* _What you are asked to do_
Lines below that include the word "padding" should each be copied.

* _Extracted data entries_
·····

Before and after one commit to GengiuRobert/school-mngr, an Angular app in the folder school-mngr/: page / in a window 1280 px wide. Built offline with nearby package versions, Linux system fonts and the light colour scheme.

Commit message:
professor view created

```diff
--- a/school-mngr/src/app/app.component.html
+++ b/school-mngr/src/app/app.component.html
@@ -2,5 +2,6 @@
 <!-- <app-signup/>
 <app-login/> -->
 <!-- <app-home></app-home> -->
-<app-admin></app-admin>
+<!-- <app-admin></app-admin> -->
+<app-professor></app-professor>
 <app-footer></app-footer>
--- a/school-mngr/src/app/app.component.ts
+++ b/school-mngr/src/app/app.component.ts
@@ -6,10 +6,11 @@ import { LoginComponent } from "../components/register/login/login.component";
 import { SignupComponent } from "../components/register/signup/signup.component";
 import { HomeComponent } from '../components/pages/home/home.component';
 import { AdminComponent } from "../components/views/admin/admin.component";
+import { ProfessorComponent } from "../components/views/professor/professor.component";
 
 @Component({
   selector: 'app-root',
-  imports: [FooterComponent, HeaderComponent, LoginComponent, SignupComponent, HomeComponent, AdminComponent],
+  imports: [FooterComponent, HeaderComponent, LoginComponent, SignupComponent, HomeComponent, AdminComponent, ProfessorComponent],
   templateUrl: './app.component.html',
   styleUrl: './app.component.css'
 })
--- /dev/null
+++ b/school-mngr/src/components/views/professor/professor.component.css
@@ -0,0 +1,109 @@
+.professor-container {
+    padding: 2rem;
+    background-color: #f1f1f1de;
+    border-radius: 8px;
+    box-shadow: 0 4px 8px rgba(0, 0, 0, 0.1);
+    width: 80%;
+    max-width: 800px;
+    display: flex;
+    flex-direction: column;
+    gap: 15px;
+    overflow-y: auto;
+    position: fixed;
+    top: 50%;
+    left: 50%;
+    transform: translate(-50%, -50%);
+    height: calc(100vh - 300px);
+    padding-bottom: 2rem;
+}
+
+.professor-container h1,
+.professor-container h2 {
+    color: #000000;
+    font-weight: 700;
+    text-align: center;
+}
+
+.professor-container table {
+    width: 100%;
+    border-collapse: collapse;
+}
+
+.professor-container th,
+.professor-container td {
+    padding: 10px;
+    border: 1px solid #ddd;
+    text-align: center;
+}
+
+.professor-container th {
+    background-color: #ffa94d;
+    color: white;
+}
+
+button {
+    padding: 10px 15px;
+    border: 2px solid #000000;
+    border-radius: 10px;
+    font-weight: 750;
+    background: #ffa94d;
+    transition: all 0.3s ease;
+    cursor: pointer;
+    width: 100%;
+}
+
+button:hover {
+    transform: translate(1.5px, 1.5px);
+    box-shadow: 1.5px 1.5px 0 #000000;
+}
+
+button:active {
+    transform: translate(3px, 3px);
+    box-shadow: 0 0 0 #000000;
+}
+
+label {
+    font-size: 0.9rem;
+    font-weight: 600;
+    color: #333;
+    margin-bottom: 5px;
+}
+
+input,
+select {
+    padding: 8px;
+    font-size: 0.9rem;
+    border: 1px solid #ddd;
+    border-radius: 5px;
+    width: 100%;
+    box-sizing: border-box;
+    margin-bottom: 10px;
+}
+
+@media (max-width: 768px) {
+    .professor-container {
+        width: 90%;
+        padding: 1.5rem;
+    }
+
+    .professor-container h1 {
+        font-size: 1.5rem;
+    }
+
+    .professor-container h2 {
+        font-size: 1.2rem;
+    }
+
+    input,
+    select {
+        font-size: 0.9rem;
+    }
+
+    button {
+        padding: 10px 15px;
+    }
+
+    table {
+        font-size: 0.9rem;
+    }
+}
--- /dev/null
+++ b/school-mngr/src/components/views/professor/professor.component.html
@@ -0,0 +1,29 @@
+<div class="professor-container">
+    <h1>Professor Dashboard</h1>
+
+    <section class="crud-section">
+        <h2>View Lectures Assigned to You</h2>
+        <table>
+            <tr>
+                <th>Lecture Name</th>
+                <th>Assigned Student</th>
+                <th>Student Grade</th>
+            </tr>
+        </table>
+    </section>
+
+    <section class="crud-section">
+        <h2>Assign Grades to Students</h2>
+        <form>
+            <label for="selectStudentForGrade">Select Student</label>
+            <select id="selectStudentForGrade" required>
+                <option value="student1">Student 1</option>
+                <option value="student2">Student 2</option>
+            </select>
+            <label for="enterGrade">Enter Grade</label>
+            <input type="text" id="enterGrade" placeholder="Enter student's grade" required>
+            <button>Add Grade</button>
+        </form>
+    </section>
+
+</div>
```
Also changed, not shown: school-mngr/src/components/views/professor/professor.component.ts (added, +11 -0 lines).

·····

* _Answer box_
+    padding: 2rem;
+    padding-bottom: 2rem;
+    padding: 10px;
+    padding: 10px 15px;
+    padding: 8px;
+        padding: 1.5rem;
+        padding: 10px 15px;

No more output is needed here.